“With Au­di­ble step­ping up its game in Canada it just means we have to step up our game, re­ally, and cre­ate a bal­ance of lots of dif­fer­ent players.”

That means more Cana­dian pub­lish­ers cre­at­ing Cana­dian-writ­ten and pro­duced au­dio books.

“One of the great things about Au­di­ble is their pri­mary in­ter­est is just hav­ing stuff avail­able,” Caron said.

One draw­back is that li­braries won’t be able to pur­chase copies of the Au­di­ble-pro­duced Cana­dian au­dio­books for lend­ing to clients, ac­cord­ing to Katz, mean­ing th­ese ti­tles will only be avail­able to Au­di­ble sub­scribers.

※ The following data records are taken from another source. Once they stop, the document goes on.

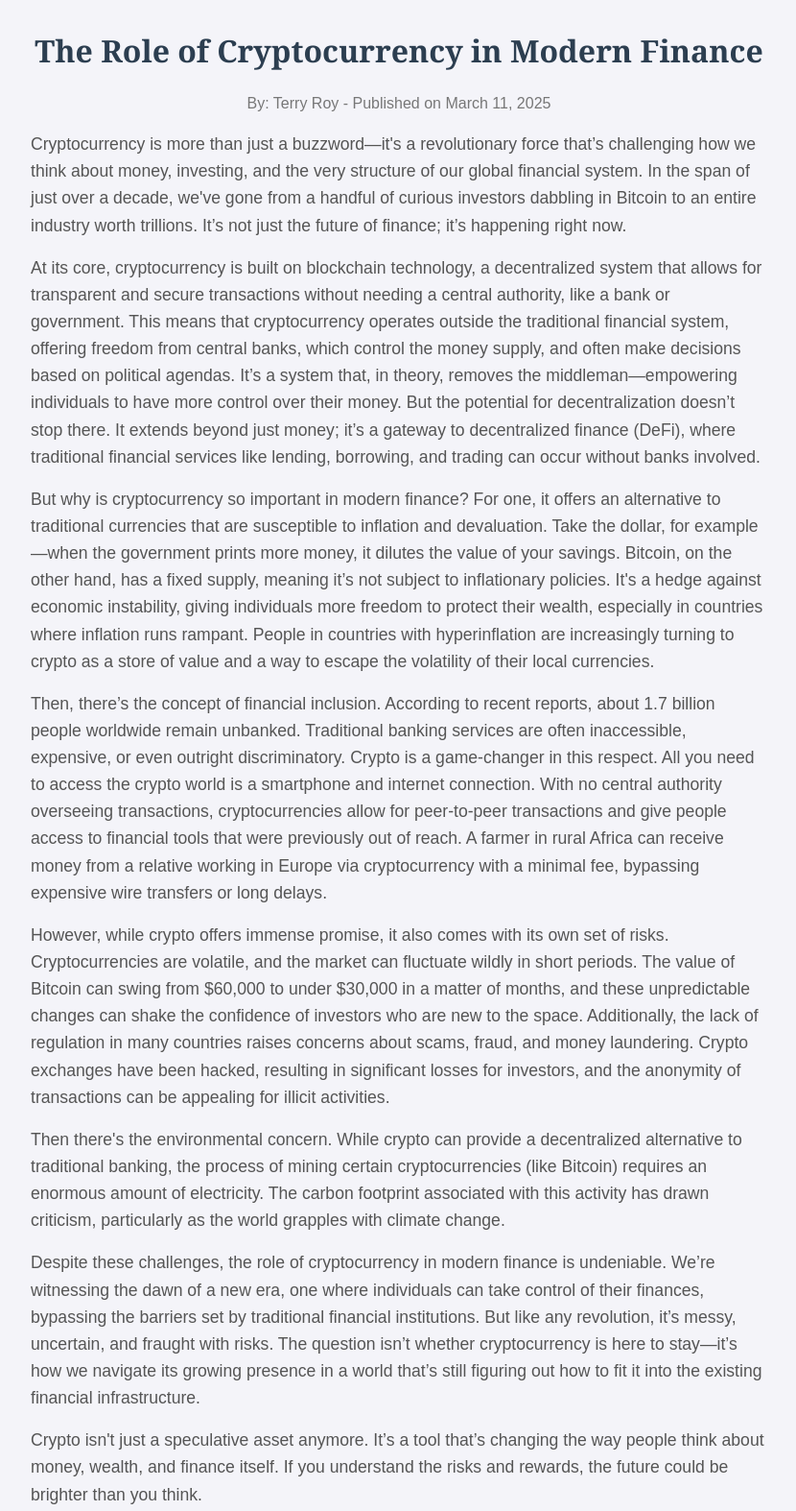
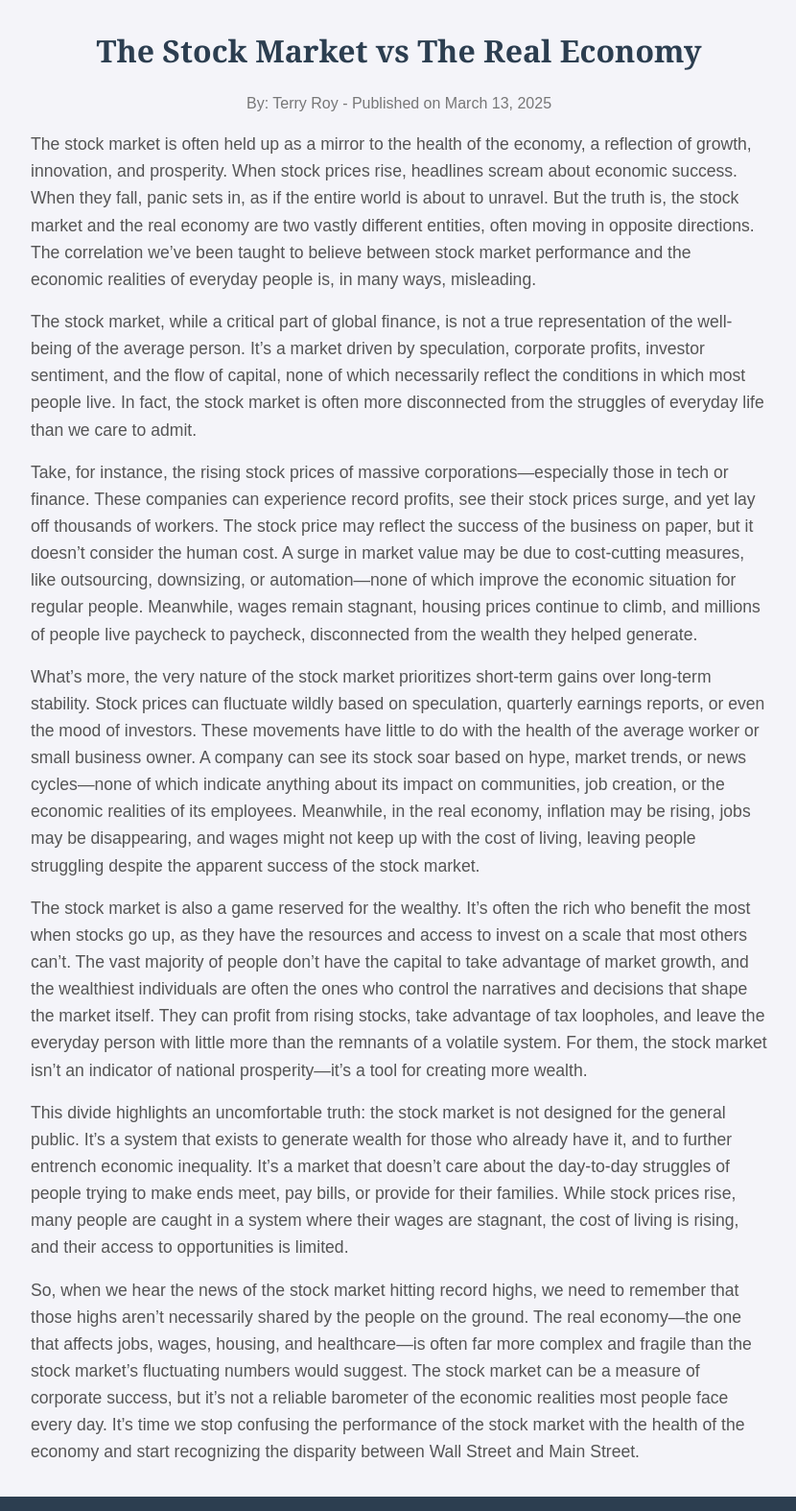
Before and after one commit to t-provelo/solace-wealth-journal, a plain HTML site: page economic.html in a window 1280 px wide. Shown: the part 180-1754 px from the top of the page at 96% size, without its empty margins (224-1054 px from the left). Drawn offline with Linux system fonts and the light colour scheme.

Commit message:
Update Code

```diff
--- a/economic.html
+++ b/economic.html
@@ -31,17 +31,16 @@
         <a href="about.html">About Us</a>
     </nav>
     <section class="content">
-        <h2>The Role of Cryptocurrency in Modern Finance</h2>
+        <h2>The Stock Market vs The Real Economy</h2>
         <div class="article">
-            <div class="byline">By: Terry Roy - Published on March 11, 2025</div>
-            <p>Cryptocurrency is more than just a buzzword—it's a revolutionary force that’s challenging how we think about money, investing, and the very structure of our global financial system. In the span of just over a decade, we've gone from a handful of curious investors dabbling in Bitcoin to an entire industry worth trillions. It’s not just the future of finance; it’s happening right now.</p>
-            <p>At its core, cryptocurrency is built on blockchain technology, a decentralized system that allows for transparent and secure transactions without needing a central authority, like a bank or government. This means that cryptocurrency operates outside the traditional financial system, offering freedom from central banks, which control the money supply, and often make decisions based on political agendas. It’s a system that, in theory, removes the middleman—empowering individuals to have more control over their money. But the potential for decentralization doesn’t stop there. It extends beyond just money; it’s a gateway to decentralized finance (DeFi), where traditional financial services like lending, borrowing, and trading can occur without banks involved.</p>
-            <p>But why is cryptocurrency so important in modern finance? For one, it offers an alternative to traditional currencies that are susceptible to inflation and devaluation. Take the dollar, for example—when the government prints more money, it dilutes the value of your savings. Bitcoin, on the other hand, has a fixed supply, meaning it’s not subject to inflationary policies. It's a hedge against economic instability, giving individuals more freedom to protect their wealth, especially in countries where inflation runs rampant. People in countries with hyperinflation are increasingly turning to crypto as a store of value and a way to escape the volatility of their local currencies.</p>
-            <p>Then, there’s the concept of financial inclusion. According to recent reports, about 1.7 billion people worldwide remain unbanked. Traditional banking services are often inaccessible, expensive, or even outright discriminatory. Crypto is a game-changer in this respect. All you need to access the crypto world is a smartphone and internet connection. With no central authority overseeing transactions, cryptocurrencies allow for peer-to-peer transactions and give people access to financial tools that were previously out of reach. A farmer in rural Africa can receive money from a relative working in Europe via cryptocurrency with a minimal fee, bypassing expensive wire transfers or long delays.</p>
-            <p>However, while crypto offers immense promise, it also comes with its own set of risks. Cryptocurrencies are volatile, and the market can fluctuate wildly in short periods. The value of Bitcoin can swing from $60,000 to under $30,000 in a matter of months, and these unpredictable changes can shake the confidence of investors who are new to the space. Additionally, the lack of regulation in many countries raises concerns about scams, fraud, and money laundering. Crypto exchanges have been hacked, resulting in significant losses for investors, and the anonymity of transactions can be appealing for illicit activities.</p>
-            <p>Then there's the environmental concern. While crypto can provide a decentralized alternative to traditional banking, the process of mining certain cryptocurrencies (like Bitcoin) requires an enormous amount of electricity. The carbon footprint associated with this activity has drawn criticism, particularly as the world grapples with climate change.</p>
-            <p>Despite these challenges, the role of cryptocurrency in modern finance is undeniable. We’re witnessing the dawn of a new era, one where individuals can take control of their finances, bypassing the barriers set by traditional financial institutions. But like any revolution, it’s messy, uncertain, and fraught with risks. The question isn’t whether cryptocurrency is here to stay—it’s how we navigate its growing presence in a world that’s still figuring out how to fit it into the existing financial infrastructure.</p>
-            <p>Crypto isn't just a speculative asset anymore. It’s a tool that’s changing the way people think about money, wealth, and finance itself. If you understand the risks and rewards, the future could be brighter than you think.</p>
+            <div class="byline">By: Terry Roy - Published on March 13, 2025</div>
+            <p>The stock market is often held up as a mirror to the health of the economy, a reflection of growth, innovation, and prosperity. When stock prices rise, headlines scream about economic success. When they fall, panic sets in, as if the entire world is about to unravel. But the truth is, the stock market and the real economy are two vastly different entities, often moving in opposite directions. The correlation we’ve been taught to believe between stock market performance and the economic realities of everyday people is, in many ways, misleading.</p>
+            <p>The stock market, while a critical part of global finance, is not a true representation of the well-being of the average person. It’s a market driven by speculation, corporate profits, investor sentiment, and the flow of capital, none of which necessarily reflect the conditions in which most people live. In fact, the stock market is often more disconnected from the struggles of everyday life than we care to admit.</p>
+            <p>Take, for instance, the rising stock prices of massive corporations—especially those in tech or finance. These companies can experience record profits, see their stock prices surge, and yet lay off thousands of workers. The stock price may reflect the success of the business on paper, but it doesn’t consider the human cost. A surge in market value may be due to cost-cutting measures, like outsourcing, downsizing, or automation—none of which improve the economic situation for regular people. Meanwhile, wages remain stagnant, housing prices continue to climb, and millions of people live paycheck to paycheck, disconnected from the wealth they helped generate.</p>
+            <p>What’s more, the very nature of the stock market prioritizes short-term gains over long-term stability. Stock prices can fluctuate wildly based on speculation, quarterly earnings reports, or even the mood of investors. These movements have little to do with the health of the average worker or small business owner. A company can see its stock soar based on hype, market trends, or news cycles—none of which indicate anything about its impact on communities, job creation, or the economic realities of its employees. Meanwhile, in the real economy, inflation may be rising, jobs may be disappearing, and wages might not keep up with the cost of living, leaving people struggling despite the apparent success of the stock market.</p>
+            <p>The stock market is also a game reserved for the wealthy. It’s often the rich who benefit the most when stocks go up, as they have the resources and access to invest on a scale that most others can’t. The vast majority of people don’t have the capital to take advantage of market growth, and the wealthiest individuals are often the ones who control the narratives and decisions that shape the market itself. They can profit from rising stocks, take advantage of tax loopholes, and leave the everyday person with little more than the remnants of a volatile system. For them, the stock market isn’t an indicator of national prosperity—it’s a tool for creating more wealth.</p>
+            <p>This divide highlights an uncomfortable truth: the stock market is not designed for the general public. It’s a system that exists to generate wealth for those who already have it, and to further entrench economic inequality. It’s a market that doesn’t care about the day-to-day struggles of people trying to make ends meet, pay bills, or provide for their families. While stock prices rise, many people are caught in a system where their wages are stagnant, the cost of living is rising, and their access to opportunities is limited.</p>
+            <p>So, when we hear the news of the stock market hitting record highs, we need to remember that those highs aren’t necessarily shared by the people on the ground. The real economy—the one that affects jobs, wages, housing, and healthcare—is often far more complex and fragile than the stock market’s fluctuating numbers would suggest. The stock market can be a measure of corporate success, but it’s not a reliable barometer of the economic realities most people face every day. It’s time we stop confusing the performance of the stock market with the health of the economy and start recognizing the disparity between Wall Street and Main Street.</p>
         </div>
     </section>
     <footer>© 2025 Roy Collection. All rights reserved.</footer>
```
Also changed, not shown: dose.html (+8 -10 lines).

“I just think that we’re only go­ing to have stuff that peo­ple pay for. And we’ll make it free — there’s plenty of free stuff once you’re a mem­ber,” he noted in a con­ver­sa­tion. Pen­guin Ran­dom House Canada, which pub­lishes some of Canada’s most beloved au­thors, in­clud­ing At­wood, has be­gun its own in-house au­dio­book pro­duc­tion unit and it has started off big. It hired Ann Jansen — for­merly of CBC Books and the se­nior pro­ducer of Canada Reads — to helm the pro­gram.

“The start of our pro­duc­ing books here is solely a reaction to hav­ing the op­por­tu­nity to sell them,” says Mar­ion Garner, deputy pub­lisher of Pen­guin Ran­dom House Canada.

“If you have been a con­vert to au­dio­books prior to this week, the avail­abil­ity of Cana­dian-writ­ten ma­te­rial was scarce.”

Jansen started in June and al­ready the pro­gram has 20 books com­pleted or un­der­way. That in­cludes new re­leases such as David Char­iandy’s Brother, read by Trinida­dian ac­tor Joseph Pierre.

Ran­dom House an­tic­i­pates hav­ing 30 au­dio­books ready by year’s end.

“Prior to this week there re­ally wasn’t a way for Cana­dian lis­ten­ers/ read­ers to con­sume Cana­dian books or any au­dio books in the dig­i­tal for­mat ex­cept from Over­drive and the li­braries and Au­di­ and pay­ing in U.S. dol­lars,” Garner said.

“So it’s ter­rific that Au­di­ble and Kobo have seen a po­ten­tial mar­ket here.”


Me­dia per­son­al­ity Ge­orge Stroum­boulopou­los takes a selfie with au­thor Mar­garet At­wood, ac­tress Elis­a­beth Moss and Don Katz, CEO of Au­di­ble, af­ter a live read­ing of The Hand­maid’s Tale at Union Sta­tion on Wed­nes­day.

Newspapers in English

Newspapers from Canada

© PressReader. All rights reserved.